IPN causes severe viral disease in salmonids, and a high mortality rate, leading to major economic losses in the global rainbow trout aquaculture industry.
The recent trial, involving researchers at Gansu Agricultural University, aimed to develop and test a safe and efficient immersion vaccine to protect rainbow trout against IPNV infection. The researchers developed a live vector vaccine containing the coding region of the IPNV VP2 induced protective immune responses in rainbow trout.
The researchers found that, for best protection, juvenile rainbow trout should be immunized with a 1:100 dilution of the titer with 1 × 1010.0 ml−1 TCID50 of the live vector vaccine, via 10-min immersion.
Expression of the IPNV VP2 gene was confirmed in spleens of vaccinated rainbow trout, and reached the highest level at 3 days post-vaccination (dpv) and thereafter gradually decreased between 3 and 15 dpv.

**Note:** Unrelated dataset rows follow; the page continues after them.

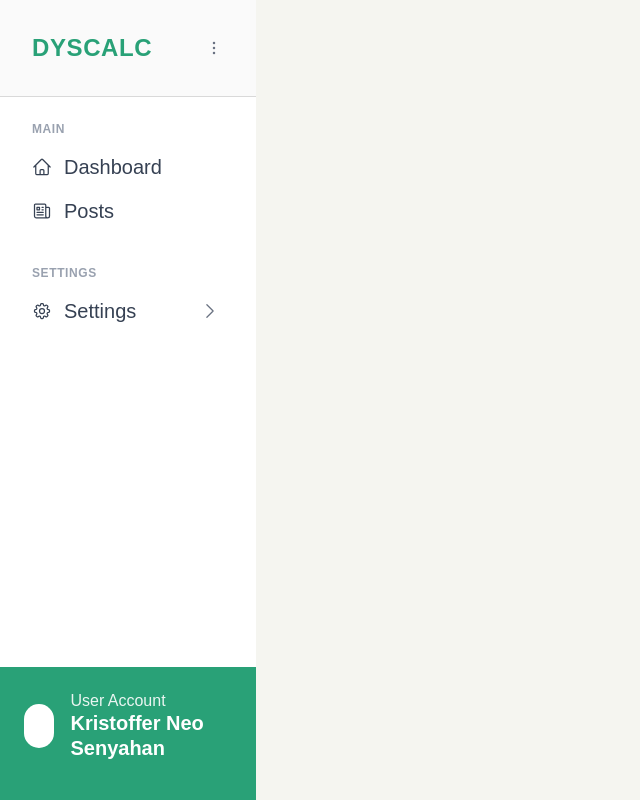
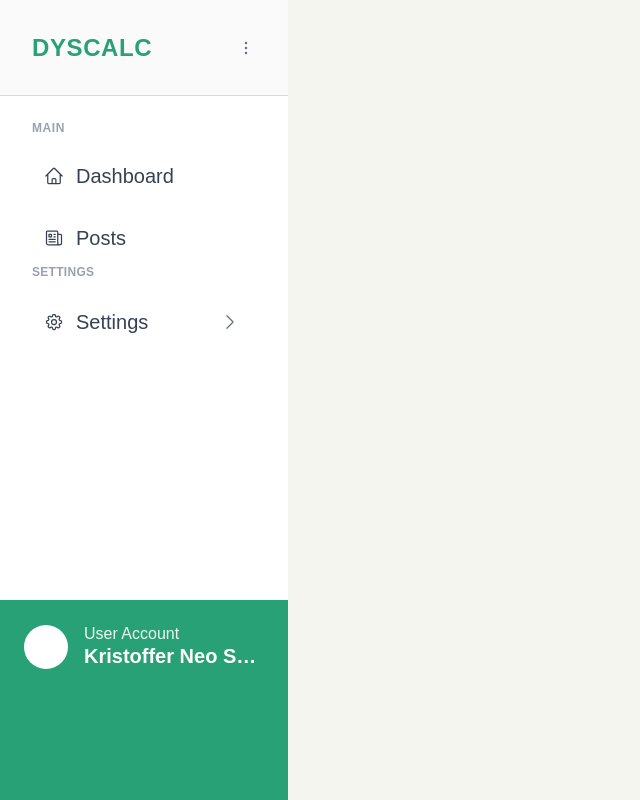
Before and after one commit to DysCalc/DysCalc-App-Frontend, a Next.js app: page /dashboard in a window 1280 px wide. Shown: the whole page, without its empty margins (0-640 px from the left). Built offline with nearby package versions, Linux system fonts and the light colour scheme; a web font is replaced by a local one.

Commit message:
Smoothened the transistion of the sidebar elements. Added collapse and expand functionality.

```diff
--- a/components/Sidebar.tsx
+++ b/components/Sidebar.tsx
@@ -1,70 +1,160 @@
-import { ArrowsRightLeftIcon, ChevronDownIcon, ChevronRightIcon, Cog8ToothIcon, EllipsisVerticalIcon, HomeIcon, NewspaperIcon } from "@heroicons/react/24/outline";
+"use client";
+
+import { useState } from "react";
+import Link from "next/link";
+import {
+  ArrowsRightLeftIcon,
+  ChevronRightIcon,
+  Cog8ToothIcon,
+  EllipsisVerticalIcon,
+  HomeIcon,
+  NewspaperIcon,
+} from "@heroicons/react/24/outline";
 
 export default function Sidebar() {
+  const [collapsed, setCollapsed] = useState(false);
+
   return (
-    <aside className="flex h-screen w-1/5 flex-col gap-0 justify-between bg-white ">
+    <aside
+      className={`flex h-screen flex-col justify-between bg-white transition-[width] duration-500 ease-in-out ${
+        collapsed ? "w-24" : "w-72"
+      }`}
+    >
+
       <div>
-        {/* Logo */}
-        <div className="bg-[#FAFAFA] border-b border-[#D9D9D9] flex items-center justify-between px-8 py-8 group">
-          <h1 className="text-2xl font-extrabold tracking-wide text-[#29A177]">DYSCALC</h1>
+        {/* Logo/Header */}
+        <div
+          className={`group flex h-24 items-center border-b border-[#D9D9D9] bg-[#FAFAFA] ${
+            collapsed ? "justify-center px-4" : "justify-between px-8"
+          }`}
+        >
+          {!collapsed && (
+            <h1 className="text-2xl font-extrabold tracking-wide text-[#29A177]">
+              DYSCALC
+            </h1>
+          )}
+
+          {collapsed && (
+            <h1 className="text-2xl font-extrabold tracking-wide text-[#29A177]">
+              D
+            </h1>
+          )}
 
           <div className="relative flex items-center">
+            {!collapsed && (
+              <button className="text-gray-500 transition-colors hover:text-[#29A177]">
+                <EllipsisVerticalIcon className="h-5 w-5" />
+              </button>
+            )}
 
-            {/* Floating arrow */}
-            <div className="absolute -right-11 opacity-0 group-hover:opacity-100 group-hover:translate-x-1 transition-all duration-200">
-              <div className="bg-white border border-gray-300 rounded-md p-1 shadow-sm">
-                <ArrowsRightLeftIcon className="w-5 h-5 text-gray-500" />
-              </div>
-            </div>
-            <button className="text-gray-500 hover:text-primary transition-colors">
-              <EllipsisVerticalIcon className="w-5 h-5" />
+            <button
+              onClick={() => setCollapsed(!collapsed)}
+              className={`absolute ${
+                collapsed ? "-right-14 opacity-100" : "-right-11 opacity-0 group-hover:opacity-100 group-hover:translate-x-1 duration-500"
+              } rounded-md border border-gray-300 bg-white p-1 shadow-sm transition-all duration-500`}
+            >
+              <ArrowsRightLeftIcon className="h-5 w-5 text-gray-500" />
             </button>
           </div>
         </div>
 
+        {/* Nav */}
+        <nav className={`${collapsed ? "px-3 py-6" : "px-8 py-6"}`}>
+          <p
+            className={`mb-4 text-xs font-semibold uppercase tracking-wider text-gray-400 ${
+              collapsed ? "text-center text-xs" : ""
+            }`}
+          >
+            Main
+          </p>
 
-        <nav className="px-8 py-6">
-          <p className="mb-4 text-xs font-semibold uppercase tracking-wider text-gray-400">Main</p>
+          <div className="space-y-3">
+            <Link
+              href="/dashboard"
+              className={`flex items-center h-12 rounded-xl text-gray-700 transition-colors duration-200 hover:bg-[#F3FBF7] hover:text-[#29A177] ${
+                collapsed
+                  ? "justify-center"
+                  : "gap-3 px-3 text-xl"
+              }`}
+            >
+              <HomeIcon className="w-5 h-5 shrink-0" />
+              {!collapsed && <span>Dashboard</span>}
+            </Link>
 
-          <div className="space-y-4">
-            <a
-              href="/dashboard"
-              className="flex items-center gap-3 text-xl text-gray-700 hover:text-primary transition-colors duration-200">
-              <HomeIcon className="w-5 h-5" />
-              <span>Dashboard</span>
-            </a>
-
-            <a
+            <Link
               href="/posts"
-              className="flex items-center gap-3 text-xl text-gray-700 hover:text-primary transition-colors duration-200">
-              <NewspaperIcon className="w-5 h-5" />
-              <span>Posts</span>
-            </a>
+              className={`flex items-center rounded-xl text-gray-700 transition-colors duration-200 hover:bg-[#F3FBF7] hover:text-[#29A177] ${
+                collapsed
+                  ? "justify-center px-3 py-3"
+                  : "gap-3 px-3 py-3 text-xl"
+              }`}
+            >
+              <NewspaperIcon className="h-5 w-5 shrink-0" />
+              {!collapsed && <span>Posts</span>}
+            </Link>
           </div>
 
-          <p className="mb-4 mt-10 text-xs font-semibold uppercase tracking-wider text-gray-400">Settings</p>
+          <p className={`mb-4 text-xs font-semibold uppercase tracking-wide text-gray-400 ${
+              collapsed ? "text-center text-xs" : ""
+            }`}
+          >
+            Settings
+          </p>
 
-          <a
+          <Link
             href="/settings"
-            className="flex items-center justify-between text-xl text-gray-700 hover:text-primary transition-colors duration-200">
-            <div className="flex items-center gap-3">
-              <Cog8ToothIcon className="w-5 h-5" />
-              <span>Settings</span>
-            </div>
+            className={`mt-2 flex rounded-xl text-gray-700 transition-colors duration-200 hover:bg-[#F3FBF7] hover:text-[#29A177] ${
+              collapsed
+                ? "justify-center px-3 py-3"
+                : "items-center justify-between px-3 py-3 text-xl"
+            }`}
+          >
+            {collapsed ? (
+              <Cog8ToothIcon className="h-5 w-5" />
+            ) : (
+              <>
+                <div className="flex items-center gap-3">
+                  <Cog8ToothIcon className="h-5 w-5" />
+                  <span>Settings</span>
+                </div>
 
-            <div className="group/icon p-1">
-              <ChevronRightIcon className="w-5 h-5 text-gray-500 transition-transform duration-300 group-hover/icon:rotate-90" />
-            </div>
-          </a>
+                <div className="group/icon p-1">
+                  <ChevronRightIcon className="h-5 w-5 text-gray-500 transition-transform duration-300 group-hover/icon:rotate-90" />
+                </div>
+              </>
+            )}
+          </Link>
         </nav>
       </div>
 
-      <div className="bg-[#29A177] px-6 py-6 text-white h-1/6">
-        <div className="flex items-center gap-4">
-          <div className="h-11 w-11 rounded-full bg-white" />
-          <div>
-            <p className="text-base opacity-90 leading-tight">User Account</p>
-            <h2 className="text-xl font-semibold leading-tight">Kristoffer Neo Senyahan</h2>
+      {/* User Footer */}
+      <div
+        className={`h-[200px] bg-[#29A177] text-white transition-all duration-300 ${
+          collapsed ? "px-3 py-5" : "px-6 py-6"
+        }`}
+      >
+        <div
+          className={`flex items-center ${
+            collapsed ? "justify-center" : "gap-4"
+          }`}
+        >
+          {/* Avatar */}
+          <div className="h-11 w-11 shrink-0 rounded-full bg-white" />
+
+          {/* Text (animated instead of removed) */}
+          <div
+            className={`min-w-0 overflow-hidden transition-all duration-300 ${
+              collapsed
+                ? "w-0 opacity-0 translate-x-[-10px]"
+                : "w-auto opacity-100 translate-x-0"
+            }`}
+          >
+            <p className="text-base leading-tight opacity-90">
+              User Account
+            </p>
+            <h2 className="truncate text-xl font-semibold leading-tight">
+              Kristoffer Neo Senyahan
+            </h2>
           </div>
         </div>
       </div>
```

Four markers of the adaptive immune response (CD4, CD8, IgM and IgT) were continuously increased in the spleens of vaccinated fish as compared with controls, between 3 and 15 dpv. The cumulative percentage mortality differed significantly between the vaccinated fish and the controls (empty-plasmid-vaccinated).
According to the researchers, the results of the challenge test “showed that the live vector vaccine had a high protection rate against IPNV (relative percent survival value of 88.24), and the vaccinated rainbow trout displayed high levels of serum antibodies against IPNV infection.”
As a result, they conclude that “this is a promising live vector vaccine that could be used to protect rainbow trout against IPNV infection”.
The Health and Welfare of Atlantic Salmon course
It is vital that fish farm operatives who are responsible for farmed fish are trained in their health and
welfare. This will help to ensure that fish are free from disease and suffering whilst at the same time
promote good productivity and comply with legislation.